(Change listing data)

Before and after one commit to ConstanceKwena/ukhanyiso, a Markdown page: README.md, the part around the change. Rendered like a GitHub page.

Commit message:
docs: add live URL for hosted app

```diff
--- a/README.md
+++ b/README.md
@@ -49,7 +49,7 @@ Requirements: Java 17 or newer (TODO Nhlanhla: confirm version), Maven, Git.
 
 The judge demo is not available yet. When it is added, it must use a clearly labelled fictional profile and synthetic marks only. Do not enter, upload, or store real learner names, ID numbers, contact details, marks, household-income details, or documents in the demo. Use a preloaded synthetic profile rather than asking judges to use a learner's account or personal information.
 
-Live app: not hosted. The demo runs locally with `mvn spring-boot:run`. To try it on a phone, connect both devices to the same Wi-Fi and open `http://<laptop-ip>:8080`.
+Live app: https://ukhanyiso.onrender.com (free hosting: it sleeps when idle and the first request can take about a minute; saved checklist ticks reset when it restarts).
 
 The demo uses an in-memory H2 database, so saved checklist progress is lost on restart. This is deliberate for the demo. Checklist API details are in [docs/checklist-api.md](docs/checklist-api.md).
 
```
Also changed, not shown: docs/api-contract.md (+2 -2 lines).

**Work instruction:** Nothing above should be left out; write out every record exactly.

**Solution for this exercise:**
Before and after one commit to ConstanceKwena/ukhanyiso, a Markdown page: README.md, the part around the change. Rendered like a GitHub page.

Commit message:
docs: add live URL for hosted app

```diff
--- a/README.md
+++ b/README.md
@@ -49,7 +49,7 @@ Requirements: Java 17 or newer (TODO Nhlanhla: confirm version), Maven, Git.
 
 The judge demo is not available yet. When it is added, it must use a clearly labelled fictional profile and synthetic marks only. Do not enter, upload, or store real learner names, ID numbers, contact details, marks, household-income details, or documents in the demo. Use a preloaded synthetic profile rather than asking judges to use a learner's account or personal information.
 
-Live app: not hosted. The demo runs locally with `mvn spring-boot:run`. To try it on a phone, connect both devices to the same Wi-Fi and open `http://<laptop-ip>:8080`.
+Live app: https://ukhanyiso.onrender.com (free hosting: it sleeps when idle and the first request can take about a minute; saved checklist ticks reset when it restarts).
 
 The demo uses an in-memory H2 database, so saved checklist progress is lost on restart. This is deliberate for the demo. Checklist API details are in [docs/checklist-api.md](docs/checklist-api.md).
 
```
Also changed, not shown: docs/api-contract.md (+2 -2 lines).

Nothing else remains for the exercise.